    pages = "73--114",
    editor = "{Fosu }, {Augustin K.}",
    booktitle = "Development Success",
    address = "United Kingdom",

    }

    Kokko, A 2012, The Swedish Model. in AK Fosu (ed.), Development Success: Historical Accounts from More Advanced Countries. Oxford University Press, Oxford, WIDER Studies in Development Economics , pp. 73-114. https://doi.org/10.1093/acprof:oso/9780199660704.003.0004

    The Swedish Model. / Kokko, Ari.

    Development Success: Historical Accounts from More Advanced Countries. ed. / Augustin K. Fosu . Oxford : Oxford University Press, 2012. p. 73-114 (WIDER Studies in Development Economics ).

    Research output: Chapter in Book/Report/Conference proceedingBook chapterResearchpeer-review

    TY - CHAP

    T1 - The Swedish Model

    AU - Kokko, Ari

    PY - 2012

    Y1 - 2012

    N2 - The main characteristics of ‘the Swedish model’ are arguably related to the country's knowledge-intensive industry and its advanced welfare state. The purpose of this chapter is to discuss the historical development of these two features of the Swedish economy. The first part looks at industrial development, highlighting both the reasons for the rapid industrialization in the late 19th century and the subsequent shift from raw materials to human capital and knowledge as the main competitive advantages. The second part turns to the development of welfare state, stressing the gradual increase in benefits and coverage as well as the emphasis on universal rather than means-tested benefits. The final part suggests some policy conclusions for today's developing countries and emerging economies.

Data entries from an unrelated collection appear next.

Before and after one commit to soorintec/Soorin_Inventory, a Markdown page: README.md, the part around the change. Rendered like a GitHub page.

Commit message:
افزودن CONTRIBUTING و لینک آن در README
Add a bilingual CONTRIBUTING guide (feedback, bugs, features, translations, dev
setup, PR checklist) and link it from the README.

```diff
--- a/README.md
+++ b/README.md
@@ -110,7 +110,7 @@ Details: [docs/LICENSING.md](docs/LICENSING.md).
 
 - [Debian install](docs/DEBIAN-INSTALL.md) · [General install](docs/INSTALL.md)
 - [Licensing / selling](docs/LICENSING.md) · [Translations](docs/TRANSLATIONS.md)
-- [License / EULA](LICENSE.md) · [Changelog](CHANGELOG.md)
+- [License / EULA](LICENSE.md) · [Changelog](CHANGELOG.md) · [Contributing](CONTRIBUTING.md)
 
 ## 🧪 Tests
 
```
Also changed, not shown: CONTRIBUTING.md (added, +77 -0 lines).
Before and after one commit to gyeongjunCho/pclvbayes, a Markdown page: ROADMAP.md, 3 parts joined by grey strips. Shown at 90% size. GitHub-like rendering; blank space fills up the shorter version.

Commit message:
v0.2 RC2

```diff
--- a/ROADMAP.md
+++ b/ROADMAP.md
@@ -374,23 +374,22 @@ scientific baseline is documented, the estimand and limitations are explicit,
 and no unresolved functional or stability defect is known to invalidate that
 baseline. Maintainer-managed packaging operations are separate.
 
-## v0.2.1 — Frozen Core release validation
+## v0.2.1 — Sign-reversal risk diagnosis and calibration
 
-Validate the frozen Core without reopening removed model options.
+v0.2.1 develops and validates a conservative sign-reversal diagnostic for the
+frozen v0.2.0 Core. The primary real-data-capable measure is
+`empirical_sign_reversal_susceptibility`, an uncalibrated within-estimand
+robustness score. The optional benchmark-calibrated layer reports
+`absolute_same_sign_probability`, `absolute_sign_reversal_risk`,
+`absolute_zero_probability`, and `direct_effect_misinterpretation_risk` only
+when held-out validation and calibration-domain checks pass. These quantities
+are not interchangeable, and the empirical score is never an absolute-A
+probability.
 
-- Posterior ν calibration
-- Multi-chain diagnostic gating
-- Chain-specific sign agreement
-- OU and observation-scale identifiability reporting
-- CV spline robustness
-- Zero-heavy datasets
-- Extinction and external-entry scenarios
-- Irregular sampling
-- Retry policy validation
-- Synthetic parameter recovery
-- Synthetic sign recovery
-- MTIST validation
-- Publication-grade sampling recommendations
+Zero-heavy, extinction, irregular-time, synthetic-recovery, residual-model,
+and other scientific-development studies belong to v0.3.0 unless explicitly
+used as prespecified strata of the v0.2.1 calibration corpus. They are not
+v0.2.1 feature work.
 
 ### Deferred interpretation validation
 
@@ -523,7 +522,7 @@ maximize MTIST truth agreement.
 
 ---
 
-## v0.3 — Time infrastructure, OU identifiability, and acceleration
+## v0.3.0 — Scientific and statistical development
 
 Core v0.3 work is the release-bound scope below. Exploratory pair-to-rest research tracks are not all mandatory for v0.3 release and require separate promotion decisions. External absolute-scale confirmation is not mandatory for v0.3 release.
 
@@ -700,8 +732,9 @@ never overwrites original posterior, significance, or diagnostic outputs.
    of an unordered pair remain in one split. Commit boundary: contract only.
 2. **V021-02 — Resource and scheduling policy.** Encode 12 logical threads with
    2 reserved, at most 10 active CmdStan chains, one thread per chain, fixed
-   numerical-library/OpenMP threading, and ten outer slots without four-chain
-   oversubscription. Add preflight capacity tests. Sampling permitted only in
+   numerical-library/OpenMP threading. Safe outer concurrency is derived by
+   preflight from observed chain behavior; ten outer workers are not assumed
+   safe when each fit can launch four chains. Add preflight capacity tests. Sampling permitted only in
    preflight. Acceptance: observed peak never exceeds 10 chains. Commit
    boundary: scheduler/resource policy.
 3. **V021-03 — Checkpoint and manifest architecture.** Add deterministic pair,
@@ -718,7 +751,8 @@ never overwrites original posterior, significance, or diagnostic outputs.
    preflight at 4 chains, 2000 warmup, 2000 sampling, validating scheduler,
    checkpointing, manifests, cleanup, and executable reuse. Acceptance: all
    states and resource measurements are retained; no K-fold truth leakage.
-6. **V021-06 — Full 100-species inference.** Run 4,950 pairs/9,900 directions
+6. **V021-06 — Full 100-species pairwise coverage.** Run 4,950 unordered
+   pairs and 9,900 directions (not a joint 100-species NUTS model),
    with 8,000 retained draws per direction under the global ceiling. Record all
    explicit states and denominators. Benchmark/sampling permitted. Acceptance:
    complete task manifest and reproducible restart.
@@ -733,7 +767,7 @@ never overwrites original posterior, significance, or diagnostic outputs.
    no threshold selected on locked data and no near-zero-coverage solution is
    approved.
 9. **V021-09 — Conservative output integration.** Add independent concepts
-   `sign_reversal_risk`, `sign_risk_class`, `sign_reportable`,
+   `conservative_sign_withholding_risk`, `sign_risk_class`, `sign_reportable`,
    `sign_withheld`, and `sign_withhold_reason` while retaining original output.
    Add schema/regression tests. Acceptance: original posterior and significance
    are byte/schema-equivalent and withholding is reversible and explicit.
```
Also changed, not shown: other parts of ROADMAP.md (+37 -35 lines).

    AB - The main characteristics of ‘the Swedish model’ are arguably related to the country's knowledge-intensive industry and its advanced welfare state. The purpose of this chapter is to discuss the historical development of these two features of the Swedish economy. The first part looks at industrial development, highlighting both the reasons for the rapid industrialization in the late 19th century and the subsequent shift from raw materials to human capital and knowledge as the main competitive advantages. The second part turns to the development of welfare state, stressing the gradual increase in benefits and coverage as well as the emphasis on universal rather than means-tested benefits. The final part suggests some policy conclusions for today's developing countries and emerging economies.

    KW - Sweden

    KW - Industrialization

    KW - Welfare state

    U2 - 10.1093/acprof:oso/9780199660704.003.0004

    DO - 10.1093/acprof:oso/9780199660704.003.0004

    M3 - Book chapter

    SN - 9780199660704

    T3 - WIDER Studies in Development Economics

    SP - 73

    EP - 114

    BT - Development Success

    A2 - Fosu , Augustin K.

    PB - Oxford University Press

    CY - Oxford

    ER -

    Kokko A. The Swedish Model. In Fosu AK, editor, Development Success: Historical Accounts from More Advanced Countries. Oxford: Oxford University Press. 2012. p. 73-114. (WIDER Studies in Development Economics ). https://doi.org/10.1093/acprof:oso/9780199660704.003.0004